Today, in autumn, the river is dry under the Ashville Highway Bridge. In early spring I spent more than three quiet hours in the bow of a friend’s canoe, wandering among the channels, wide pools and small bays created by the overflow. I snapped photograph after photograph of water birds, the pale new leaves of rampant undergrowth and gently greening cypress forest.

In the hot Florida summer, from Lamont south to our landing near the lost town of “Cash Money” we paddled a wide, strong and full-flowing river. The water sometimes tumbled and rushed over rapids, cutting into high banks. We found fallen trees blocking our canoes, forcing a portage through the underbrush alongside the stream. Once we pushed lightened canoes across a partially submerged log. Wide-winged birds flew off into the forest at the sound of our paddles. The sun sparkled on water rippling over hidden stones and swirling around cypress knees.

The Aucilla disappears underground near Goose Pasture. Rushing, it dives into the depths of a limestone labyrinth for somewhere between four and five miles. The water intermittently surfaces through windows in the rock to create tiny ponds and graceful lakes, some with floating islands made of lily pads. The “Aucilla Sinks” are bordered by a well-known hiking trail.

Near Nutall Rise the water comes back to the surface where it is joined and augmented by the spring-fed Wacissa River. From there the Aucilla flows wide and deep to wander around Ward Island, curve into Apalachee Bay and race out into the Gulf of Mexico.
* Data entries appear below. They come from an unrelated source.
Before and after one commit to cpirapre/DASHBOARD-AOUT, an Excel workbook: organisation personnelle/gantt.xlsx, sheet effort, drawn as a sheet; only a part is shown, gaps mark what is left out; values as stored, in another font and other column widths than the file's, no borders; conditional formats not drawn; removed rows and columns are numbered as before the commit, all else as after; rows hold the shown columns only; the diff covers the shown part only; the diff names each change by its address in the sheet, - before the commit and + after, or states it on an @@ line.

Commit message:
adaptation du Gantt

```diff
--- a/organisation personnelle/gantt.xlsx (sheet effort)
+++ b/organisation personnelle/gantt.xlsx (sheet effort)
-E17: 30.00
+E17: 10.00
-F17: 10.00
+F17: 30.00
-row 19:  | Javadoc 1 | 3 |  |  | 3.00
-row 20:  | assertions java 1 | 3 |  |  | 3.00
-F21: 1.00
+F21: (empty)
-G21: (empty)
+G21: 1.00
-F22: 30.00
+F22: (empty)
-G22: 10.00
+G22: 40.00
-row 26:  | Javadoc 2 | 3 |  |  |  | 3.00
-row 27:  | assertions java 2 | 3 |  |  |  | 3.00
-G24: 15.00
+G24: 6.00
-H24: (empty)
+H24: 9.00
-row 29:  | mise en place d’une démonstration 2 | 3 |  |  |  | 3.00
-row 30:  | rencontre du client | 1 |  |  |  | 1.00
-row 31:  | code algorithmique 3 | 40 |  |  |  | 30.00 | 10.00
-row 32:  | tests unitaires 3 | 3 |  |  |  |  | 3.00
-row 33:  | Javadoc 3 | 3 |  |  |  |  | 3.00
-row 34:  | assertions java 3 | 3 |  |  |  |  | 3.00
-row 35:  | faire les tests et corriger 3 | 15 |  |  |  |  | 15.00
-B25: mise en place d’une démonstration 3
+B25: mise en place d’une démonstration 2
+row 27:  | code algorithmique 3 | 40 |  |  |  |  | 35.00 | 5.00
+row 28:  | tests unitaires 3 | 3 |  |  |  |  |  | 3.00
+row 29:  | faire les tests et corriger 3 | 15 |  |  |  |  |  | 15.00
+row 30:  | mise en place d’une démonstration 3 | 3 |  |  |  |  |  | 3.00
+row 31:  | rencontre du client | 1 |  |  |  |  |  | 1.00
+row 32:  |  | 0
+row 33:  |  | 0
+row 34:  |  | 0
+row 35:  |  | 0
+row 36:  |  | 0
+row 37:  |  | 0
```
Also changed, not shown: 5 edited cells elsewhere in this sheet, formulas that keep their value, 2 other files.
On the far side of Apalachee Bay, hidden in the sawgrass, we found the narrow channel of the lost Pinhook River.